This weekend we head to Johnson City (my hometown) for our oldest daughter’s wedding. I know what some of you are thinking – I’m not old enough to have a daughter getting married. Technically, I am. But this daughter is one born of my heart, not my body. At the tender age of 24, I married David, who had 2 small children. Ashley was 7. Most marriages signify hope, the creation of a family, the fulfillment of life-long dreams. For the children, ours was by its very nature the opposite. The ceremony itself marked the finality that their original family would never be again. Although the four of us embarked on a new chapter in life, it was one that would be cobbled together with broken, damaged lives.
Our early years were turbulent at best. I always feel a twinge of sadness when I hear the term “newlywed bliss”. Those words never applied in our home. We tried our best to stumble through life and look like everyone else. For the most part, we pulled it off. We looked like other families who seemed to have it all together – with soccer games, church picnics, trips to the beach, and smiling Christmas cards. But we all knew that we were different and longed for the “normal” family that everyone else had. It was not until years later that we grew to understand that we were not so different after all.
We’ve experienced much together in the last 17 years… a move to Charlotte right after we were married, the loss of 1 and birth of 3 more children, my early “retirement” from corporate America, the death of both of David’s parents, David’s losing his job and getting one a year later – (which was actually a good thing, not a bad one), all the while making the ongoing choice to hang in there and be “for” each other. Sounds easier than it was (and is), but you know that.
Somewhere along the line, we slowly began to learn that not only was love a choice, but that it had an unexpected cost. The more we understood and chose to lay down our shields of protection, unspoken demands that the other “come through”, and expectations of what life was supposed to look like, a strange thing began to happen. As we began to shift our allegiances from self to other, we became freer. Less energy was required to demand of the other, so more was available to give. Freedom, grace, and genuine laughter were more bountiful in our home. Our “newlywed bliss” came 15 years later. Well worth the cost. And the wait. True, abundant life really is available when we are willing to lay down our life on behalf of another.
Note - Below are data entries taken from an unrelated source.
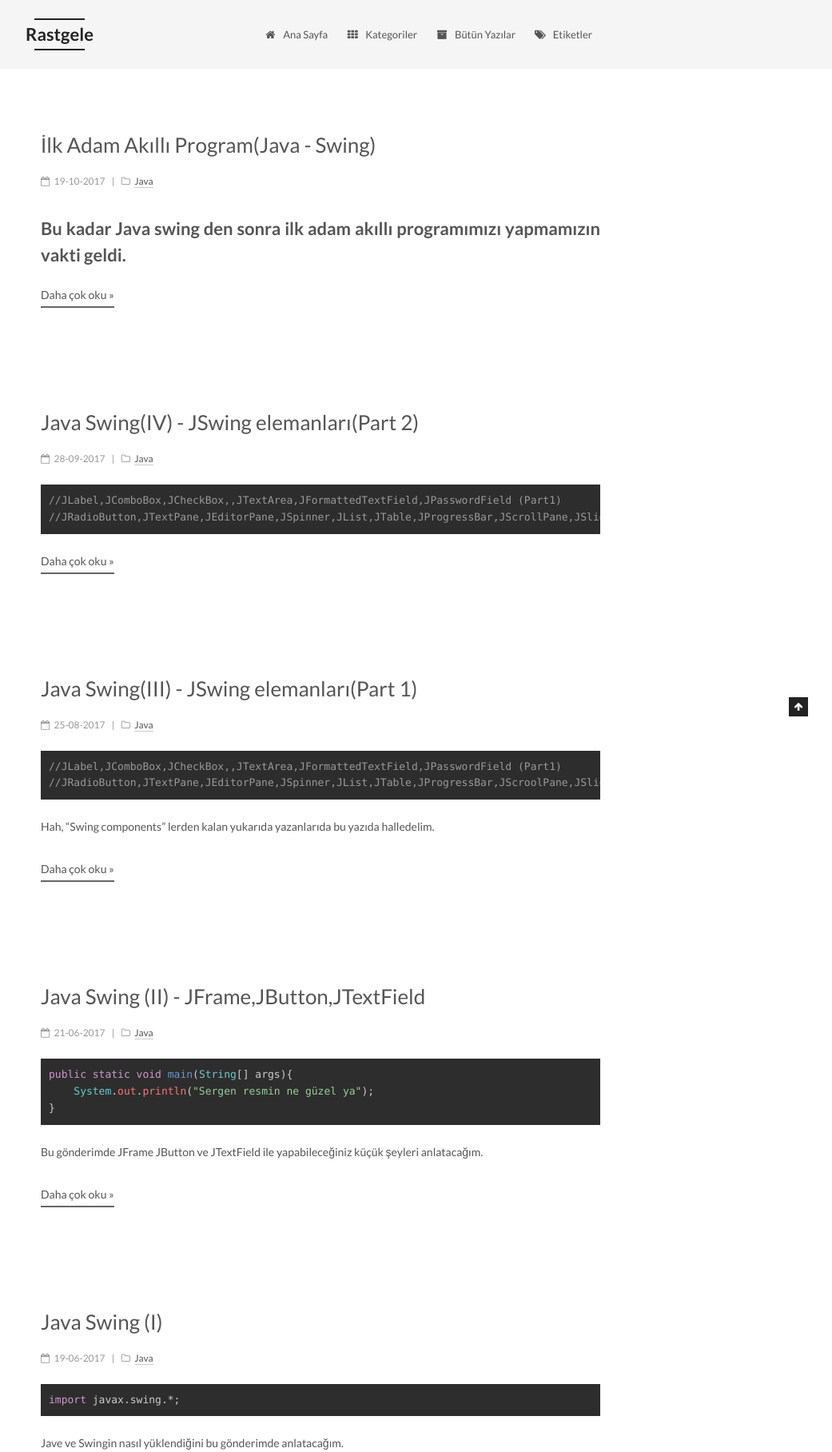
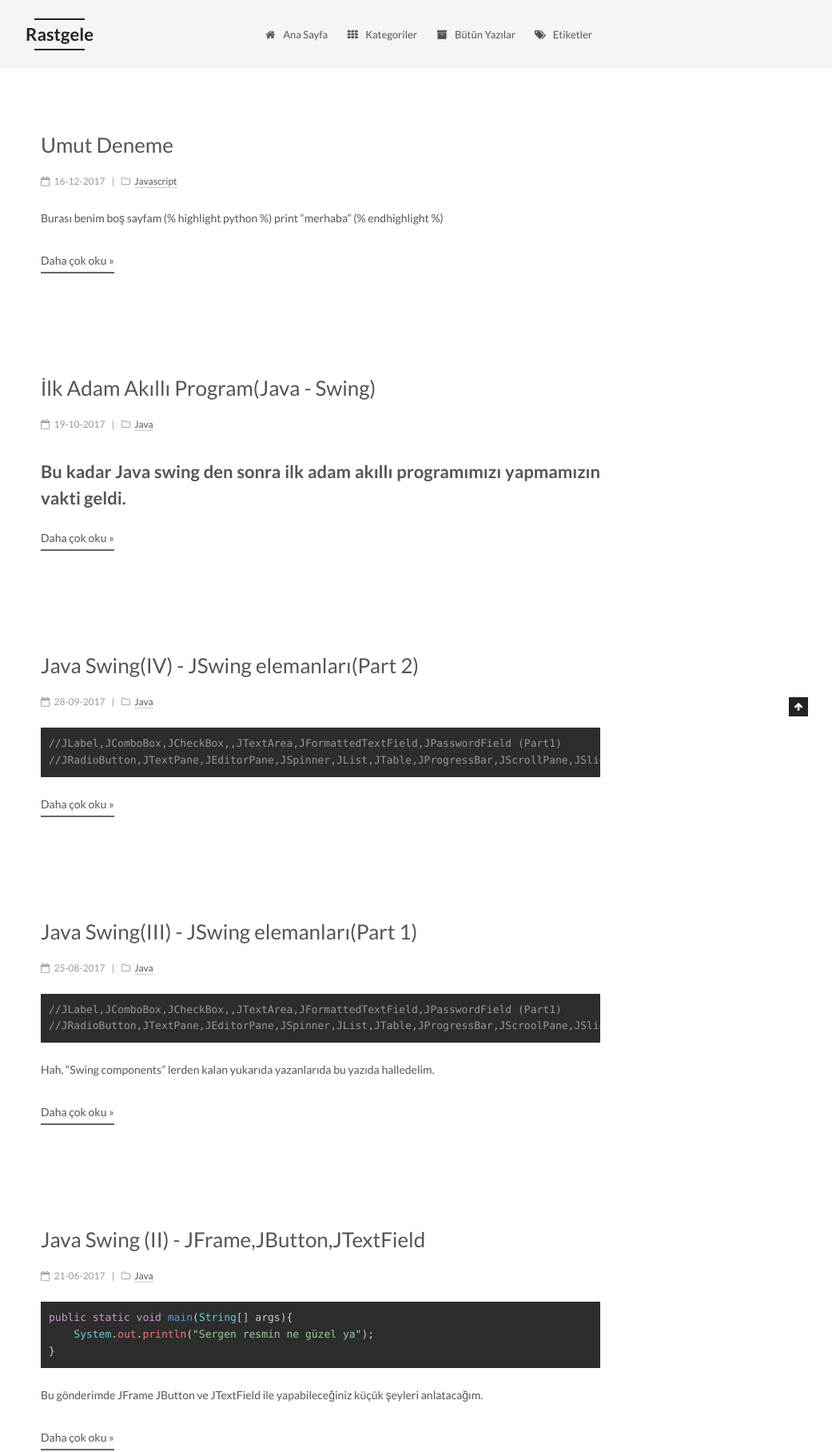
Before and after one commit to sergenp/sergenp.github.io, a Jekyll site: the page built from index.html, in a window 1280 px wide, cut to the strip 104-1920 px from the top of the page. Shown: the whole strip at 80% size, without its empty margins (239-1280 px from the left). Built offline with Jekyll 4.4.1, drawn with Linux system fonts in a browser that asks for light colours; the list of posts is cut into pages by our own code; some of the changed text lies outside the part shown.

Commit message:
Create 2017-12-16-umut-deneme.md

```diff
--- a/_posts/2017-12-16-umut-deneme.md
+++ b/_posts/2017-12-16-umut-deneme.md
@@ -1,5 +1,9 @@
 ---
-published: false
+published: true
+layout: post
+categories: Javascript
+tags:
+  - python
 ---
 Burası benim boş sayfam
 (% highlight python %)
```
Now Ashley is 24 and the bride, not the flower girl. This time, we’re embarking on a wedding ceremony of a different kind. Yes, we’ve learned that all families are actually cobbled together with broken, damaged lives. But the story doesn’t end there. It’s just beginning. As we’ve watched the Lord’s hand in our marriage and family, we have a glimpse of what is to come for Andy and Ashley. As they are married in the same church where we were married, their wedding is a living testimony that God does indeed resurrect, heal, grow, redeem, and bless His children. We have been given a small taste of “how wide and long and deep and high is the love of Christ”.
And by the way, not many people can say that they are the mother of the bride, flower girl, ring bearer, groomsman, and pianist. I am richly blessed.